◆ **Task details**
Whenever a line below holds the word "pages", count it; then give the total and nothing else.

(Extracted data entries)
_ _ _ _ _

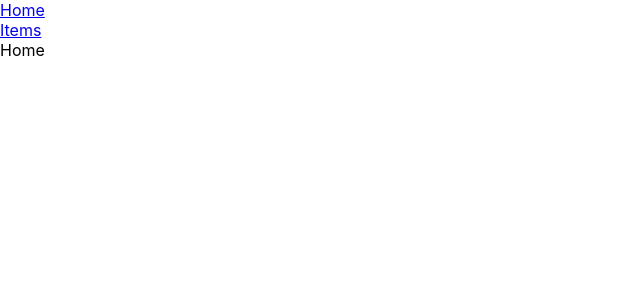
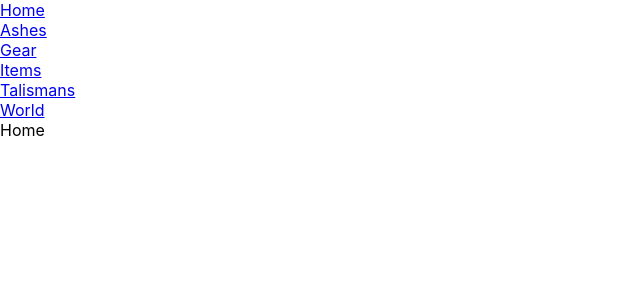
Before and after one commit to sean3434/elden-ring-react, a React (Create React App) app: page / in a window 1280 px wide. Shown: the top 300 px of the page, without its empty margins (0-640 px from the left). Built offline with nearby package versions, Linux system fonts and the light colour scheme.

Commit message:
API Call Succesful For Items Page

```diff
--- a/src/App.js
+++ b/src/App.js
@@ -4,7 +4,7 @@ import Nav from "./components/Nav"
 import Ashes from "./pages/Ashes";
 import Gear from "./pages/Gear";
 import Home from "./pages/Home"
-import Items from "./pages/Items";
+import ItemsList from "./pages/Items";
 import Talismans from "./pages/Talismans";
 import World from "./pages/World";
 import AshesOfWar from "./pages/Ashes/AshesOfWar";
@@ -37,7 +37,7 @@ function App() {
         <Route path="Gear/Armors" element={<Armors />}></Route>
         <Route path="Gear/Shields" element={<Shields />}></Route>
         <Route path="Gear/Weapons" element={<Weapons />}></Route>
-      <Route path="/Items" element={<Items />} />
+      <Route path="/Items" element={<ItemsList />} />
       <Route path="/Talismans" element={<Talismans />} />
       <Route path="/World" element={<World />} />
         <Route path="World/Bosses" element={<Bosses />}></Route>
--- a/src/components/nav.js
+++ b/src/components/nav.js
@@ -7,8 +7,20 @@ const Nav = (props) => {
 			<Link to="/">
 				<div>Home</div>
 			</Link>
-			<Link to="/items">
+			<Link to="/Ashes">
+				<div>Ashes</div>
+			</Link>
+            <Link to="/Gear">
+				<div>Gear</div>
+			</Link>
+            <Link to="/Items">
 				<div>Items</div>
+			</Link>
+            <Link to="/Talismans">
+				<div>Talismans</div>
+			</Link>
+            <Link to="/World">
+				<div>World</div>
 			</Link>
 		</div>
 	)
--- a/src/pages/Items.js
+++ b/src/pages/Items.js
@@ -1,9 +1,29 @@
-import React from 'react'
+import React, { useState, useEffect } from 'react'
 
-function Items() {
-  return (
-    <div>Items</div>
-  )
+function ItemsList() {
+    const [items, setItems] = useState(null)
+
+    function getItems() {
+        fetch('https://eldenring.fanapis.com/api/items?limit=100')
+        .then((res) => res.json())
+        .then((res) => setItems(res.data))
+    }
+
+    useEffect(() => {
+        getItems();
+    }, [])
+
+console.log(items);
+
+    return (
+        <>
+            {items ? items.map((item, index) => (
+                <div key={index}>
+                    <h2>{item.name}</h2>
+            </div>
+            )) : <h3>LOADING...</h3>}
+        </>
+    )
 }
 
-export default Items
+export default ItemsList
```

_ _ _ _ _

◆ **Answer to this task**
10